The client has to understand very clearly that single course of post-coital pills will protect against one unprotected act and not the further acts. She should know exactly when to suspect pregnancy as Emergency contraceptive pill has a high failure rate (2%) as compared to regular combined pills (0.1%). There are very few contra-indications to its use. ECP containing estrogens should not be taken with current jaundice, focal migraine and history or presence of deep vein thrombosis.

• Tendency to overtake : Whenever anything is freely available, there is a tendency to overuse or misuse it. Clients seeking EC are tense, as there is fear of pregnancy and might take another course of pills if expected period does not occur in time. If she is not pregnant, heavy withdrawal bleeding may occur because of overdose. However, if she is pregnant, then the risk of teratogenicity because of high doses of steroids cannot be ruled out. Although the literature about emergency contraceptive pill says that there is no risk of teratogenicity with recommended dosage, we must not forget the tragic history of Diethylstilbestrol exposure in pregnancy, which was used for 30 years in the market, considering it safe during pregnancy. We have to be wiser from our past and cannot let the emergency contraceptive pill be used as over-the-counter drug for its overuse or misuse. Its easy availability over the counter might replace the regular use of oral combined pills, which, in turn, will lead to menstrual irregularities because of off and on withdrawal bleeding.

• Increased risk of reproductive tract infections: Emergency contraceptives do not prevent against reproductive tract infections. Moreover EC does not involve the male participation, and at times, male partners might refuse to use barrier contraceptives, knowing that the ‘magic drug’ is there over the counter. Free availability of the drug and the publicity for its sale will remove the fear of pregnancy and may result in increased adolescent sexuality. All these factors will increase the risk of sexually-transmitted diseases and HIV.

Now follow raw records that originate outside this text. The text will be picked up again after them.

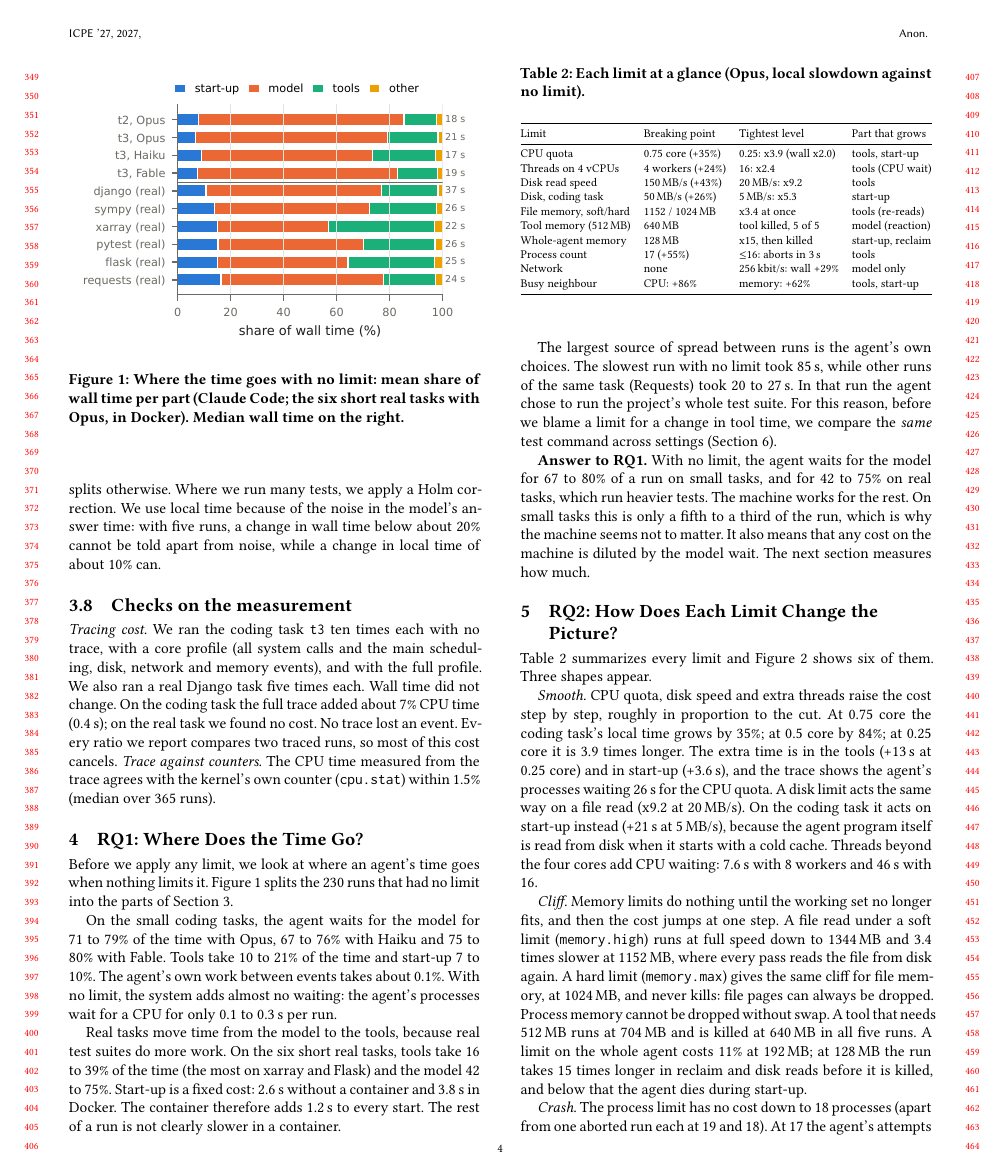
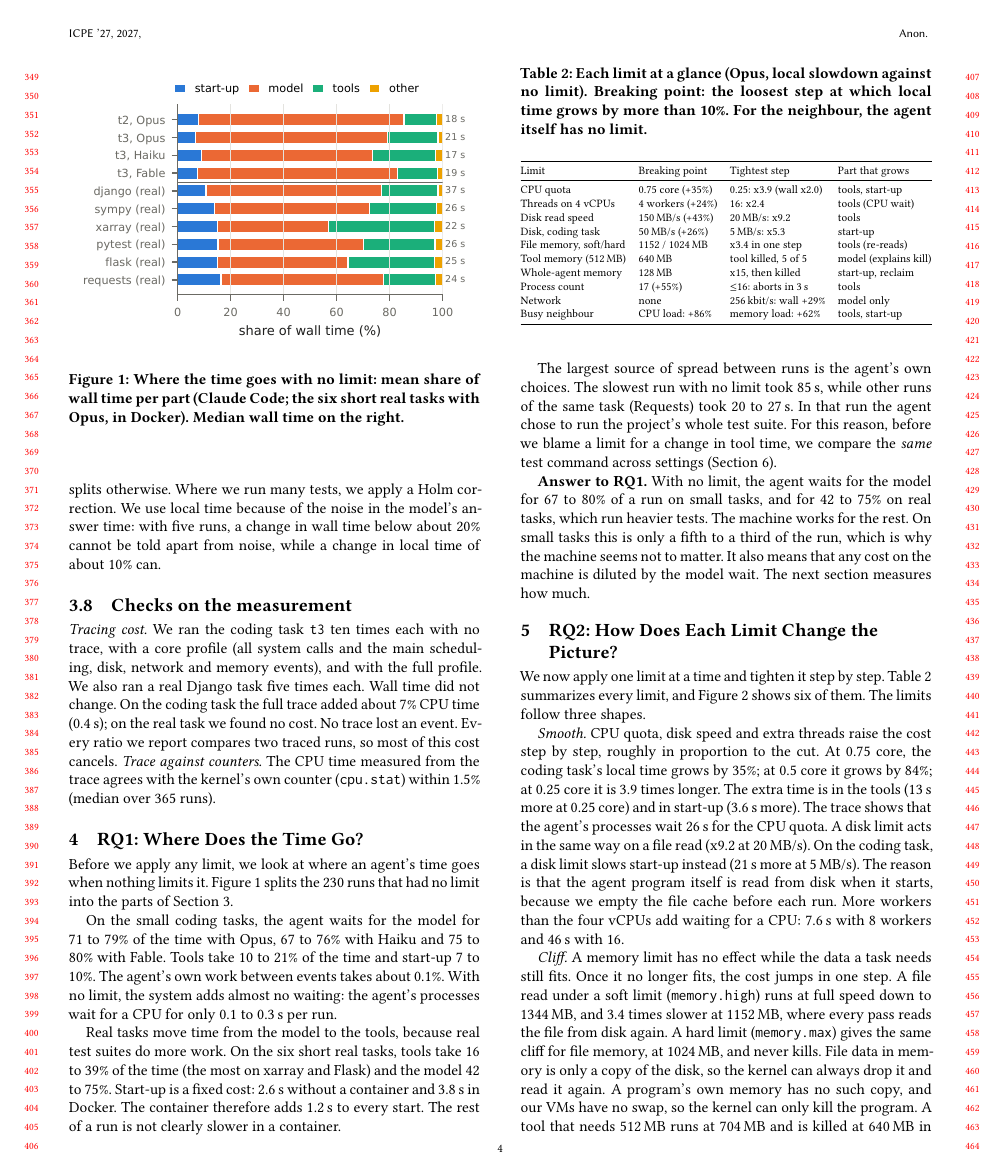
Before and after one commit to 17YuvrajSehgal/os-noise-for-agentic-ai, a LaTeX paper (paper-icpe/main.tex): page 4 of 9. Compiled offline with pdfLaTeX.

Commit message:
Language pass: RQ2
Co-Authored-By: Claude Opus 5.5 <noreply@anthropic.com>

```diff
--- a/paper-icpe/main.tex
+++ b/paper-icpe/main.tex
@@ -440,49 +440,52 @@ Medians of 5 runs with 95\% bootstrap intervals.}
 \end{figure*}
 
 \begin{table}[t]
-\caption{Each limit at a glance (Opus, local slowdown against no limit).}
+\caption{Each limit at a glance (Opus, local slowdown against no limit).
+Breaking point: the loosest step at which local time grows by more than
+10\%. For the neighbour, the agent itself has no limit.}
 \label{tab:limits}
 \resizebox{\columnwidth}{!}{%
 \begin{tabular}{@{}llll@{}}
 \toprule
-Limit & Breaking point & Tightest level & Part that grows \\
+Limit & Breaking point & Tightest step & Part that grows \\
 \midrule
 CPU quota & 0.75 core (+35\%) & 0.25: x3.9 (wall x2.0) & tools, start-up \\
 Threads on 4 vCPUs & 4 workers (+24\%) & 16: x2.4 & tools (CPU wait) \\
 Disk read speed & 150\,MB/s (+43\%) & 20\,MB/s: x9.2 & tools \\
 Disk, coding task & 50\,MB/s (+26\%) & 5\,MB/s: x5.3 & start-up \\
-File memory, soft/hard & 1152 / 1024\,MB & x3.4 at once & tools (re-reads) \\
-Tool memory (512\,MB) & 640\,MB & tool killed, 5 of 5 & model (reaction) \\
+File memory, soft/hard & 1152 / 1024\,MB & x3.4 in one step & tools (re-reads) \\
+Tool memory (512\,MB) & 640\,MB & tool killed, 5 of 5 & model (explains kill) \\
 Whole-agent memory & 128\,MB & x15, then killed & start-up, reclaim \\
 Process count & 17 (+55\%) & $\leq$16: aborts in 3\,s & tools \\
 Network & none & 256\,kbit/s: wall +29\% & model only \\
-Busy neighbour & CPU: +86\% & memory: +62\% & tools, start-up \\
+Busy neighbour & CPU load: +86\% & memory load: +62\% & tools, start-up \\
 \bottomrule
 \end{tabular}}
 \end{table}
 
-Table~\ref{tab:limits} summarizes every limit and Figure~\ref{fig:limits}
-shows six of them. Three shapes appear.
+We now apply one limit at a time and tighten it step by step.
+Table~\ref{tab:limits} summarizes every limit, and Figure~\ref{fig:limits}
+shows six of them. The limits follow three shapes.
 
 \emph{Smooth.} CPU quota, disk speed and extra threads raise the cost step
-by step, roughly in proportion to the cut. At 0.75 core the coding task's
-local time grows by 35\%; at 0.5 core by 84\%; at 0.25 core it is 3.9
-times longer. The extra time is in the tools (+13\,s at 0.25 core) and in
-start-up (+3.6\,s), and the trace shows the agent's processes waiting
-26\,s for the CPU quota. A disk limit acts the same way on a file read
-(x9.2 at 20\,MB/s). On the coding task it acts on start-up instead
-(+21\,s at 5\,MB/s), because the agent program itself is read from disk
-when it starts with a cold cache. Threads beyond the four cores add CPU
-waiting: 7.6\,s with 8 workers and 46\,s with 16.
+by step, roughly in proportion to the cut. At 0.75 core, the coding task's
+local time grows by 35\%; at 0.5 core it grows by 84\%; at 0.25 core it is
+3.9 times longer. The extra time is in the tools (13\,s more at 0.25 core)
+and in start-up (3.6\,s more). The trace shows that the agent's processes
+wait 26\,s for the CPU quota. A disk limit acts in the same way on a file
+read (x9.2 at 20\,MB/s). On the coding task, a disk limit slows start-up
+instead (21\,s more at 5\,MB/s). The reason is that the agent program
+itself is read from disk when it starts, because we empty the file cache
+before each run. More workers than the four vCPUs add waiting for a CPU:
+7.6\,s with 8 workers and 46\,s with 16.
 
-\emph{Cliff.} Memory limits do nothing until the working set no longer
-fits, and then the cost jumps at one step. A file read under a soft limit
-(\texttt{memory.high}) runs at full speed down to 1344\,MB and 3.4 times
-slower at 1152\,MB, where every pass reads the file from disk again. A
-hard limit (\texttt{memory.max}) gives the same cliff for file memory, at
-1024\,MB, and never kills: file pages can always be dropped. Process
-memory cannot be dropped without swap. A tool that needs 512\,MB runs at
+\emph{Cliff.} A memory limit has no effect while the data a task needs
+still fits. Once it no longer fits, the cost jumps in one step. A file read
+under a soft limit (\texttt{memory.high}) runs at full speed down to
+1344\,MB, and 3.4 times slower at 1152\,MB, where every pass reads the file
+from disk again. A hard limit (\texttt{memory.max}) gives the same cliff
+for file memory, at 1024\,MB, and never kills. File data in memory is only
+a copy of the disk, so the kernel can always drop it and read it again.
+A program's own memory has no such copy, and our VMs have no swap, so the
+kernel can only kill the program. A tool that needs 512\,MB runs at
 704\,MB and is killed at 640\,MB in all five runs. A limit on the whole
-agent costs 11\% at 192\,MB; at 128\,MB the run takes 15 times longer in
-reclaim and disk reads before it is killed, and below that the agent dies
-during start-up.
@@ -489,2 +495 @@ during start-up.
 
-\emph{Crash.} The process limit has no cost down to 18 processes (apart from one aborted run each at 19 and 18). At 17
@@ -493,2 +500 @@ at 16 and below the agent aborts within about three seconds.
 
-Three cases do not fit these shapes. The
```
Also changed, not shown: paper-icpe/main.tex (85 more changed lines).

To conclude, I would say that the time is not yet ripe to introduce emergency contraception over the counter.


Back to Top   |   Back to Table of Contents

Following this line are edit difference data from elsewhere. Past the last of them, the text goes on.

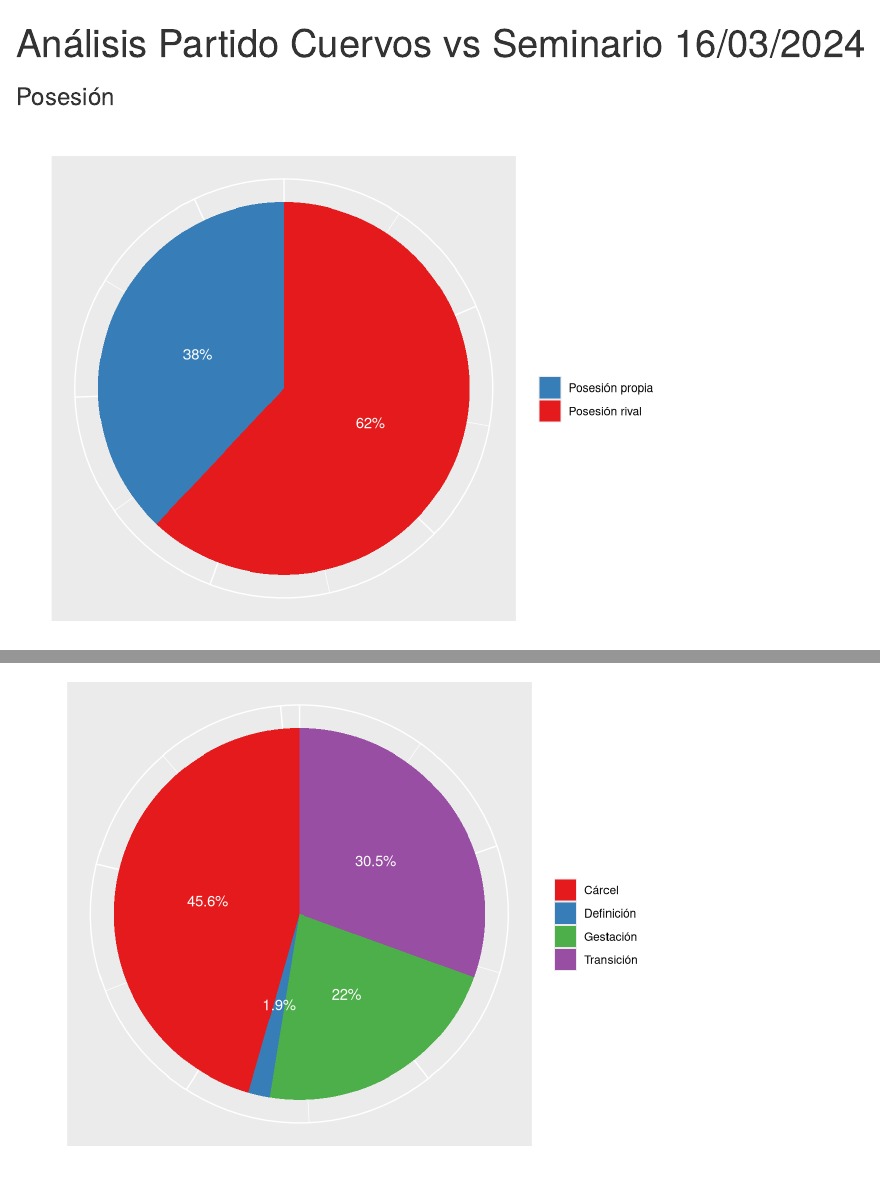
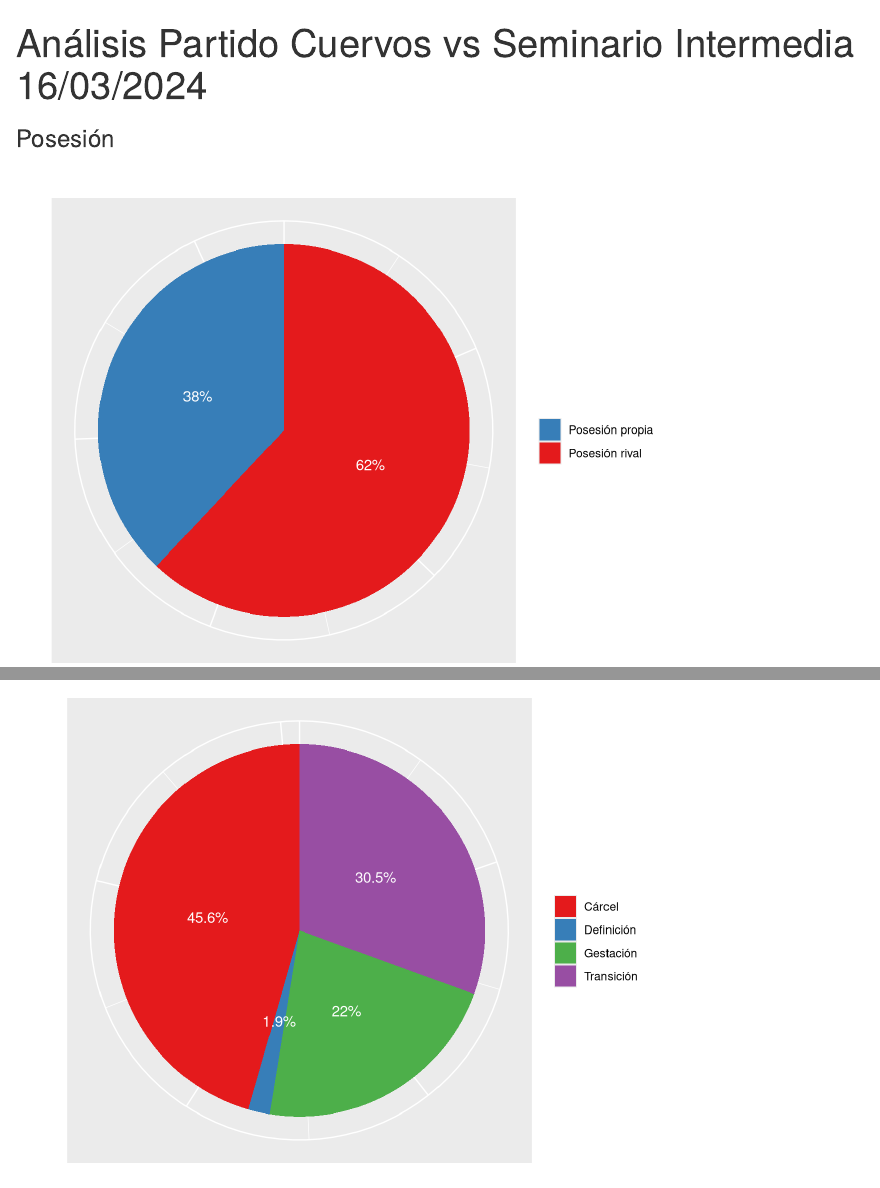
Before and after one commit to contirenzo/Analisis-Partidos, an R Markdown document (analisis_CrvsVsSem_Inter.Rmd): the page in a window 1100 px wide, from its top, and a second part further down, joined at a grey line. Rendered offline with R 4.5, knitr and Pandoc, with nearby package versions.

Commit message:
Cambio nombre y titulo

```diff
--- a/analisis_CrvsVsSem.Rmd
+++ b/analisis_CrvsVsSem_Inter.Rmd
@@ -1,5 +1,5 @@
 ---
-title: "Análisis Partido Cuervos vs Seminario 16/03/2024"
+title: "Análisis Partido Cuervos vs Seminario Intermedia 16/03/2024"
 output: html_document
 ---
 
```
Also changed, not shown: analisis_CrvsVsSem.html (deleted).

Introduction | Overview of the Consortium | Consensus Statements
Report & Recommendations | Future Guidelines | Training Manual
 For more information contact ec_india@hotmail.com | Credits